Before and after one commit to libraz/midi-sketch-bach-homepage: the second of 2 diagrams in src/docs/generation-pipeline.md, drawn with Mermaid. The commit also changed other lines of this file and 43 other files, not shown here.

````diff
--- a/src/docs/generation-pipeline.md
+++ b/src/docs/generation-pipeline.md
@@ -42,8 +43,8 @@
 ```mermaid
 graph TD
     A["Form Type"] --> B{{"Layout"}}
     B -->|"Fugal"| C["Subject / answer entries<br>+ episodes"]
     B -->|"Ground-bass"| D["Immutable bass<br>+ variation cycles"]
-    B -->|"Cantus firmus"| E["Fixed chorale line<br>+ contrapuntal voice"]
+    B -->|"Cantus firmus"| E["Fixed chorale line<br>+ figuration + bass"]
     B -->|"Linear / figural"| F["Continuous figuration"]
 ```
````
·····
**Exercise prompt**
Please output the full listing, keeping every character the same.

**Answer**
Before and after one commit to libraz/midi-sketch-bach-homepage: the second of 2 diagrams in src/docs/generation-pipeline.md, drawn with Mermaid. The commit also changed other lines of this file and 43 other files, not shown here.

````diff
--- a/src/docs/generation-pipeline.md
+++ b/src/docs/generation-pipeline.md
@@ -42,8 +43,8 @@
 ```mermaid
 graph TD
     A["Form Type"] --> B{{"Layout"}}
     B -->|"Fugal"| C["Subject / answer entries<br>+ episodes"]
     B -->|"Ground-bass"| D["Immutable bass<br>+ variation cycles"]
-    B -->|"Cantus firmus"| E["Fixed chorale line<br>+ contrapuntal voice"]
+    B -->|"Cantus firmus"| E["Fixed chorale line<br>+ figuration + bass"]
     B -->|"Linear / figural"| F["Continuous figuration"]
 ```
````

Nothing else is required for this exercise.